While the Adversary was mentioned early on in the series, his actual story wasn’t introduced until much later on. And Geppetto carried a beautiful, tragic character arc, easily worthy of the kind of enemy you’d anticipate being able to carry the full complexity of a character named the Adversary. But, Geppetto was not the first choice for the character who would become the Adversary. The first choice was Peter Pan.
It’s easy to imagine now. Peter Pan flying in out of nowhere, appearing suddenly in children’s bedrooms, then luring them to Neverland. And what adventures they’d have! Only, imagine Peter Pan, in Willingham’s skillful hands, being supercollided into Golding’s Lord of the Flies. Imagine that each adventure in Neverland would turn the kidnapped children harsher, and meaner, and more and more, ensure that they’d never be able to return to human society. Imagine Captain Hook as a sober, ethical, caring man who is deeply opposed to Pan’s campaign of robbing these children of their lives. Imagine Hook as the only man who has the strength of character to oppose Pan, to physically and militarily intervene.
Imagine that Peter Pan growing darker, and consistently darker, until he becomes the Adversary who drives the Fables from their storybook existence. I couldn’t, because at the time of the conversation I didn’t realize the significance of Peter Pan to Willingham’s thematic process. But ultimately neither could Bill himself realize that vision of Peter Pan as the Adversary.

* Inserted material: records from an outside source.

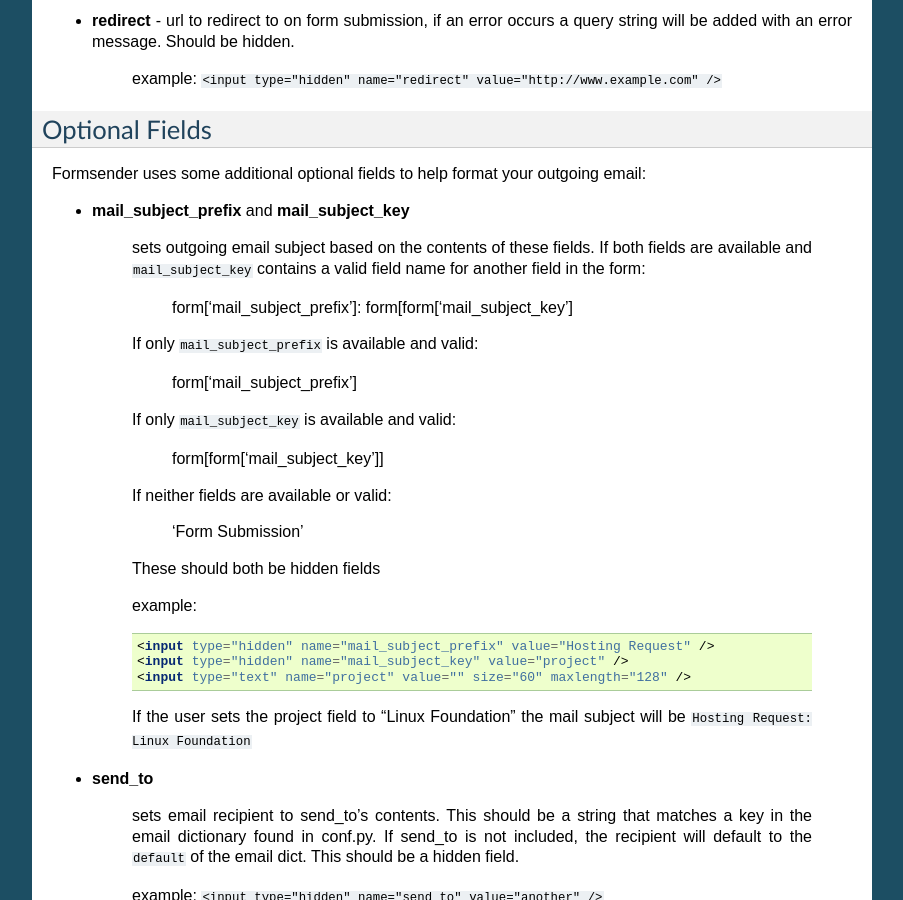
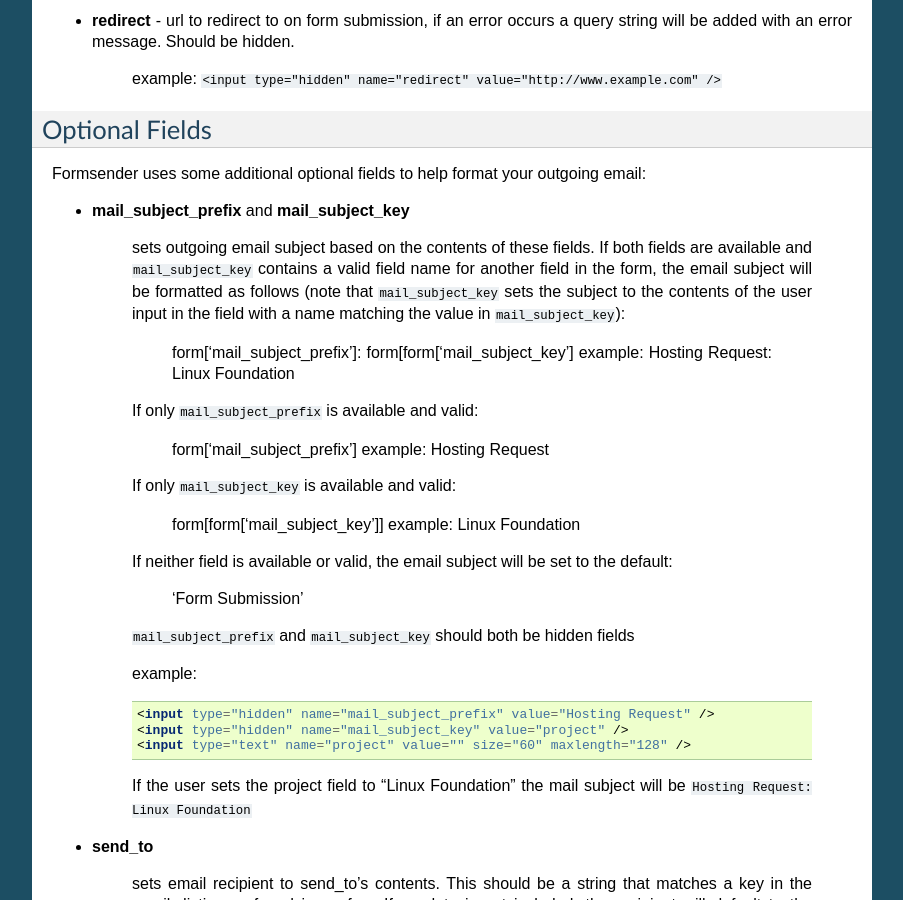
Before and after one commit to osuosl/formsender, a Sphinx documentation site: the page built from docs/source/form_setup.rst, in a window 1280 px wide and 900 px high, scrolled down 656 px. Shown: the whole window, without its empty margins (198-1101 px from the left). Built offline with Sphinx 7.4.7, drawn with Linux system fonts in a browser that asks for light colours.

Commit message:
Clarify docs

```diff
--- a/docs/source/form_setup.rst
+++ b/docs/source/form_setup.rst
@@ -51,23 +51,31 @@ email:
 
     sets outgoing email subject based on the contents of these fields. If both
     fields are available and ``mail_subject_key`` contains a valid field name
-    for another field in the form:
+    for another field in the form, the email subject will be formatted as
+    follows (note that ``mail_subject_key`` sets the subject to the contents of
+    the user input in the field with a name matching the value in
+    ``mail_subject_key``):
 
         form['mail_subject_prefix']: form[form['mail_subject_key']
+        example: Hosting Request: Linux Foundation
 
     If only ``mail_subject_prefix`` is available and valid:
 
         form['mail_subject_prefix']
+        example: Hosting Request
 
     If only ``mail_subject_key`` is available and valid:
 
         form[form['mail_subject_key']]
+        example: Linux Foundation
 
-    If neither fields are available or valid:
+    If neither field is available or valid, the email subject will be set to
+    the default:
 
         'Form Submission'
 
-    These should both be hidden fields
+    ``mail_subject_prefix`` and ``mail_subject_key`` should both be hidden
+    fields
 
     example:
 
```
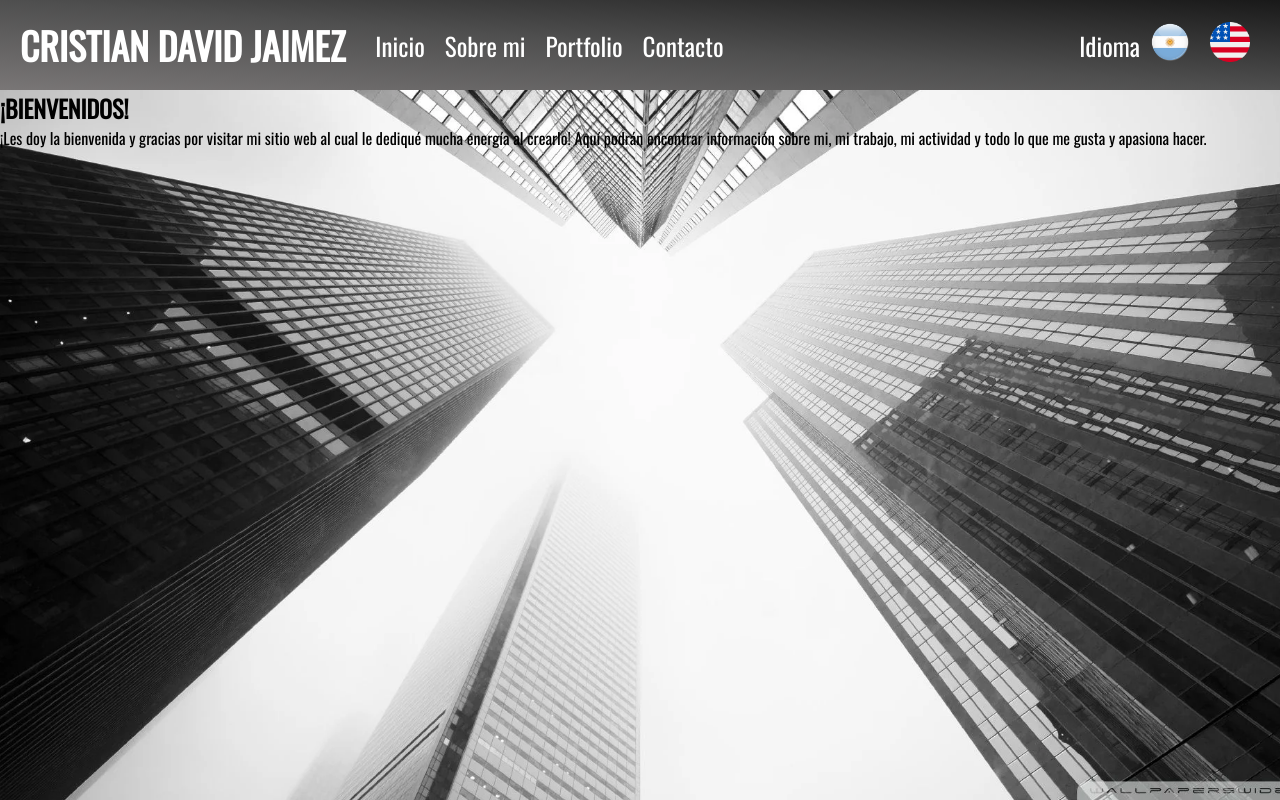
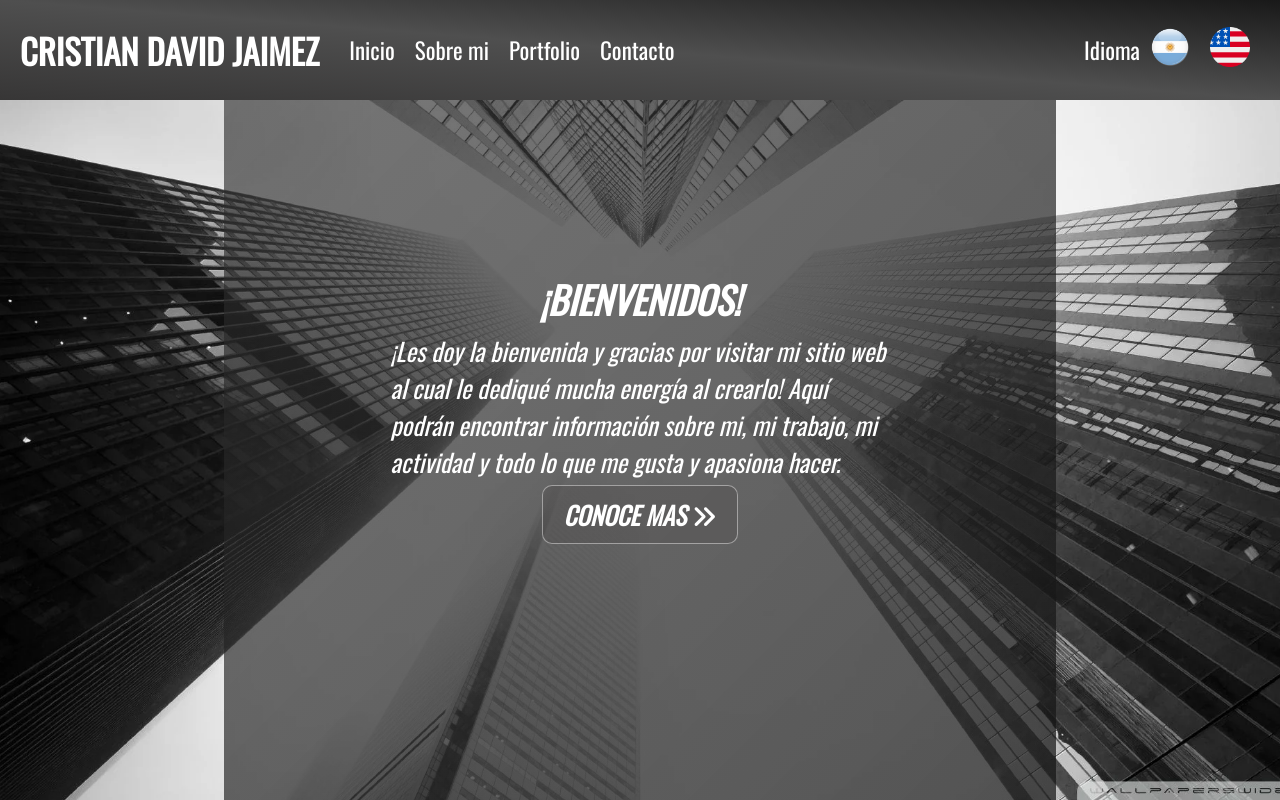
Before and after one commit to jcdavidarg/jcdavidarg.github.io, a plain HTML site: page index.html in a window 1280 px wide. Drawn offline with nearby package versions, Linux system fonts and the light colour scheme.

Commit message:
animacion background a contenedor y creacion showcase

```diff
--- a/css/style.css
+++ b/css/style.css
@@ -27,20 +27,22 @@ ul {
 /* NAVEGACION */
 
 .nav-main {
-  font-size: 25px;
+  font-size: 23px;
   display: flex;
   justify-content: space-between;
   align-items: center;
-  height: 90px;
-  width: auto;
+  height: 100px;
+  width: 100%;
   padding: 20px 20px;
   background: linear-gradient(
     to top right,
-    rgb(121, 118, 118),
+    rgb(55, 54, 54),
     rgb(79, 79, 79),
     rgb(25, 25, 25)
   );
   color: white;
+  position: fixed;
+  z-index: 1;
 }
 
 .nav-main ul.nav-menu {
@@ -66,6 +68,60 @@ ul.menu-right li a img {
   width: 40px;
 }
 
+/* CONTENEDOR */
+
+.contenedor {
+  width: 65%;
+  height: 100vh;
+  margin: auto;
+  background: linear-gradient(
+    -45deg,
+    rgba(0, 0, 0, 0.809),
+    rgba(65, 65, 65, 0.583),
+    rgba(4, 4, 4, 0.803)
+  );
+  background-size: 500% 500%;
+  color: white;
+  position: relative;
+  animation: cambiar 10s ease-in-out infinite;
+}
+
+.showcase {
+  width: 60%;
+  margin: auto;
+  height: 68vh;
+  display: flex;
+  flex-direction: column;
+  align-items: center;
+  justify-content: flex-end;
+  gap: 5px;
+  font-size: 25px;
+  font-style: oblique;
+  /* background-color: aqua; */
+}
+
+.btn {
+  cursor: pointer;
+  display: inline-block;
+  border-radius: 10px;
+  border: 1px solid rgba(255, 255, 255, 0.43);
+  font-weight: bold;
+  padding: 10px 20px;
+  background-color: rgba(70, 69, 69, 0.244);
+}
+
+.btn:hover {
+  opacity: 0.7;
+}
+
+/* .showcase h2,
+.showcase p {
+  color: white;
+  opacity: 3;
+}
+ */
+/* RESPONSIVE */
+
 @media (max-width: 942px) {
   .nav-main ul.nav-menu,
   .nav-main ul.menu-right {
@@ -78,3 +134,15 @@ ul.menu-right li a img {
     font-size: 15px;
   }
 }
+
+@keyframes cambiar {
+  0% {
+    background-position: 0 50%;
+  }
+  50% {
+    background-position: 100% 50%;
+  }
+  100% {
+    background-position: 0 50%;
+  }
+}
--- a/index.html
+++ b/index.html
@@ -14,10 +14,15 @@
     />
     <!-- CUSTOM CSS -->
     <link rel="stylesheet" href="css/style.css" />
+    <!-- FONT AWESOME -->
+    <script
+      src="https://kit.fontawesome.com/56afc4b68b.js"
+      crossorigin="anonymous"
+    ></script>
   </head>
   <body>
     <nav class="nav-main">
-      <h2>CRISTIAN DAVID JAIMEZ</h2>
+      <h2><a href="/index.html">CRISTIAN DAVID JAIMEZ</a></h2>
       <ul class="nav-menu">
         <li><a href="#">Inicio</a></li>
         <li><a href="#">Sobre mi</a></li>
@@ -35,7 +40,7 @@
       </ul>
     </nav>
     <div class="contenedor">
-      <header>
+      <header class="showcase">
         <h2>¡BIENVENIDOS!</h2>
         <p>
           ¡Les doy la bienvenida y gracias por visitar mi sitio web al cual le
@@ -43,6 +48,9 @@
           sobre mi, mi trabajo, mi actividad y todo lo que me gusta y apasiona
           hacer.
         </p>
+        <a class="btn" href="#"
+          >CONOCE MAS <i class="fa-solid fa-angles-right"></i
+        ></a>
       </header>
     </div>
     <script src="js/main.js"></script>
```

Because, Peter Pan, Captain Hook, and the entire Neverland scenario isn’t in the public domain, and still subject to copyright. Due to legal considerations therefore, the choice was made to cast benevolent, old Geppetto in the role of the Adversary. And while things have worked out well, there is a sense of loss when it comes to Peter Pan, and to the idea of the “benevolent” kidnapping of children.
I couldn’t understand the import of what Willingham said next. But now, you can. “It’s certainly that being Queen of Toyland is not really all it seems cracked up to be. I mean little girls and little boys want to grow up to be important people, kings and princesses and such. The reality is, if you become such a person, you just have a boatload of stuff dumped on you. And that’s what this story is about. And it’s about the nature of duty versus desire, and self-sacrifice and things like that. It’s probably the darkest story we’ve told, in its aggregate, from beginning to end. There wasn’t too much of a way that this was going to come out wonderfully. Even the first storyarc [all the way back in 2002, -Ed] which promised immediately that there wasn’t going to be any Happily Ever After, ended up not a happy ending, but at least a livable one. This one is fairly dark…”.
There’s an interjection from my side at this point and we talk about how Gabriel Garcia Marquez’s News of a Kidnapping might come to bear on a reading of Cubs in Toyland, as well the myth of Demeter’s daughter Proserpina getting stolen to Hell and being force to wed Hades. Even on the fly and unscripted, Willingham’s insights prove deeply cogent. Then we continue “I’ve been…ever since seeing Peter Pan as a child that starts off with basically kidnapping, but is seen as a lovely, benevolent thing. I’ve been sort of ‘anti-’…sort of ‘No, it’s not a good thing and it never is!’. So this story definitely belongs in more Orpheus-type territory and Demeter-type territory, than in Peter Pan. Wherein, as soon as you’re taken away from your parents, you life is wonderful. Yeah…”.
Willingham’s voice trails off and he enters a self-enclosed meditative space. For a moment or so, we share a silence—Willingham lost in his thoughts, and I in mine. And then he picks up the discussion again.